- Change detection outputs
========================

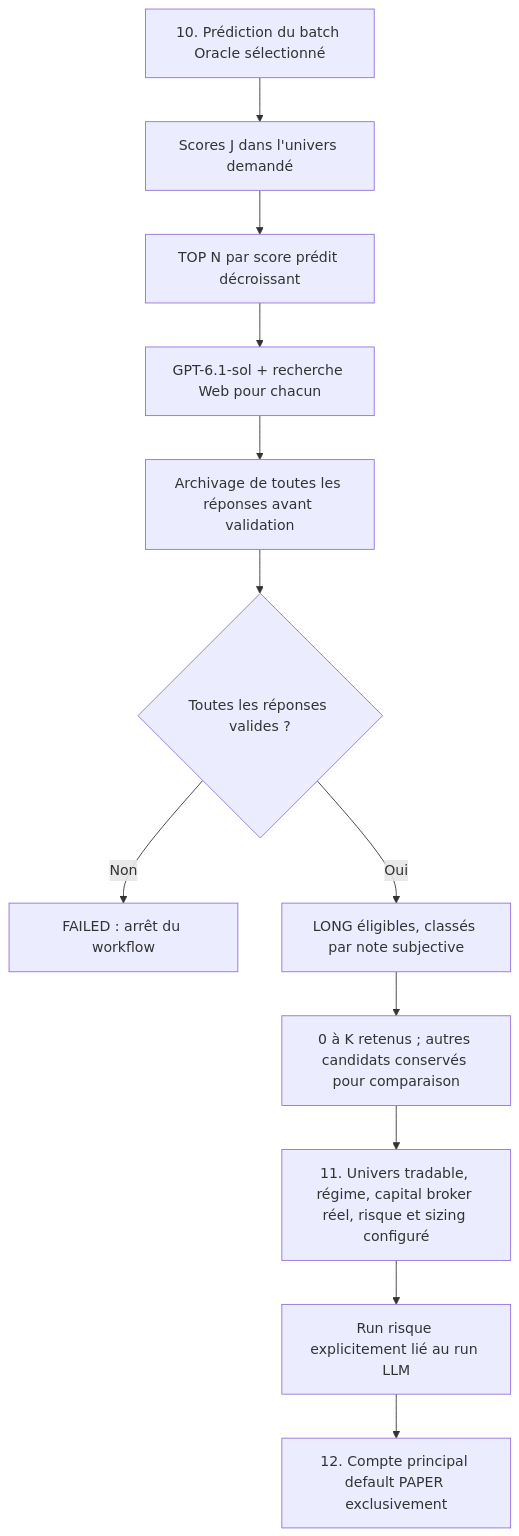
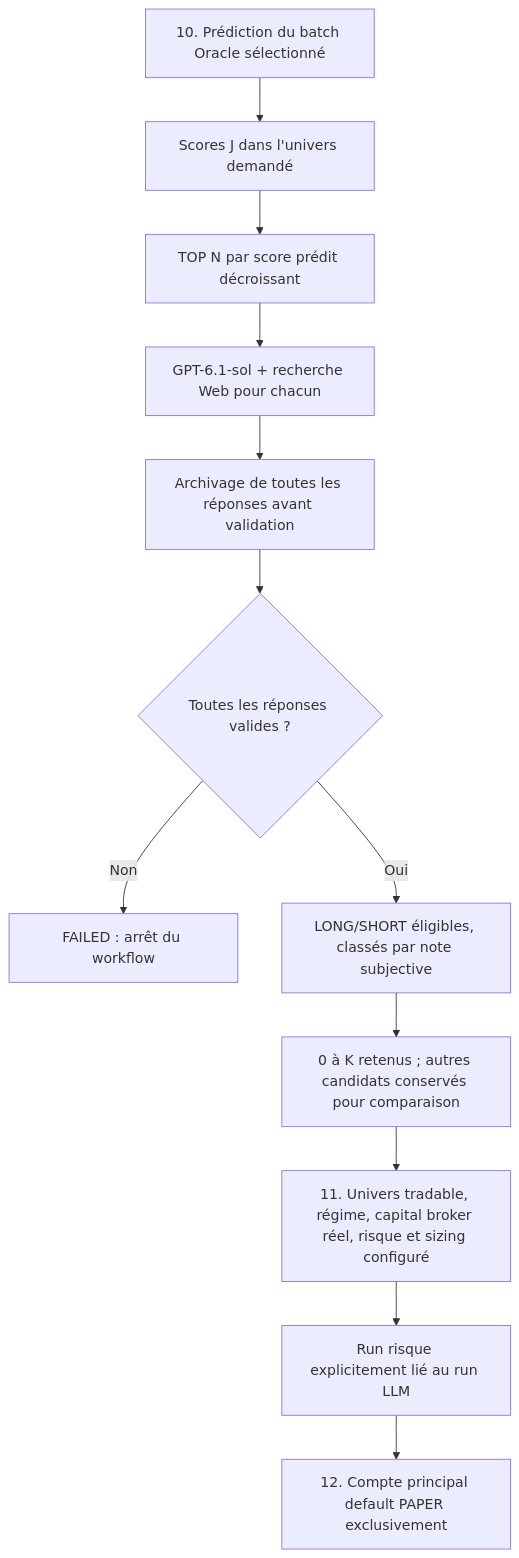
The diagram in doc/ml/oracle_llm_directional_filter.md (mli2000fr/alpha_trade), drawn with Mermaid before and after one commit. The commit also changed other lines of this file and 40 other files, not shown here.

````diff
--- a/doc/ml/oracle_llm_directional_filter.md
+++ b/doc/ml/oracle_llm_directional_filter.md
@@ -13,14 +78,14 @@
 ```mermaid
 flowchart TD
     A[10. Prédiction du batch Oracle sélectionné] --> B[Scores J dans l'univers demandé]
     B --> C[TOP N par score prédit décroissant]
     C --> D[GPT-6.1-sol + recherche Web pour chacun]
     D --> E[Archivage de toutes les réponses avant validation]
     E --> F{Toutes les réponses valides ?}
     F -->|Non| G[FAILED : arrêt du workflow]
-    F -->|Oui| H[LONG éligibles, classés par note subjective]
+    F -->|Oui| H[LONG/SHORT éligibles, classés par note subjective]
     H --> I[0 à K retenus ; autres candidats conservés pour comparaison]
     I --> J[11. Univers tradable, régime, capital broker réel, risque et sizing configuré]
     J --> L[Run risque explicitement lié au run LLM]
     L --> M[12. Compte principal default PAPER exclusivement]
 ```
````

========================

- Task goal
Every line of the records above should be reproduced exactly, with no pictures included.

- Answer to this problem
The diagram in doc/ml/oracle_llm_directional_filter.md (mli2000fr/alpha_trade), drawn with Mermaid before and after one commit. The commit also changed other lines of this file and 40 other files, not shown here.

````diff
--- a/doc/ml/oracle_llm_directional_filter.md
+++ b/doc/ml/oracle_llm_directional_filter.md
@@ -13,14 +78,14 @@
 ```mermaid
 flowchart TD
     A[10. Prédiction du batch Oracle sélectionné] --> B[Scores J dans l'univers demandé]
     B --> C[TOP N par score prédit décroissant]
     C --> D[GPT-6.1-sol + recherche Web pour chacun]
     D --> E[Archivage de toutes les réponses avant validation]
     E --> F{Toutes les réponses valides ?}
     F -->|Non| G[FAILED : arrêt du workflow]
-    F -->|Oui| H[LONG éligibles, classés par note subjective]
+    F -->|Oui| H[LONG/SHORT éligibles, classés par note subjective]
     H --> I[0 à K retenus ; autres candidats conservés pour comparaison]
     I --> J[11. Univers tradable, régime, capital broker réel, risque et sizing configuré]
     J --> L[Run risque explicitement lié au run LLM]
     L --> M[12. Compte principal default PAPER exclusivement]
 ```
````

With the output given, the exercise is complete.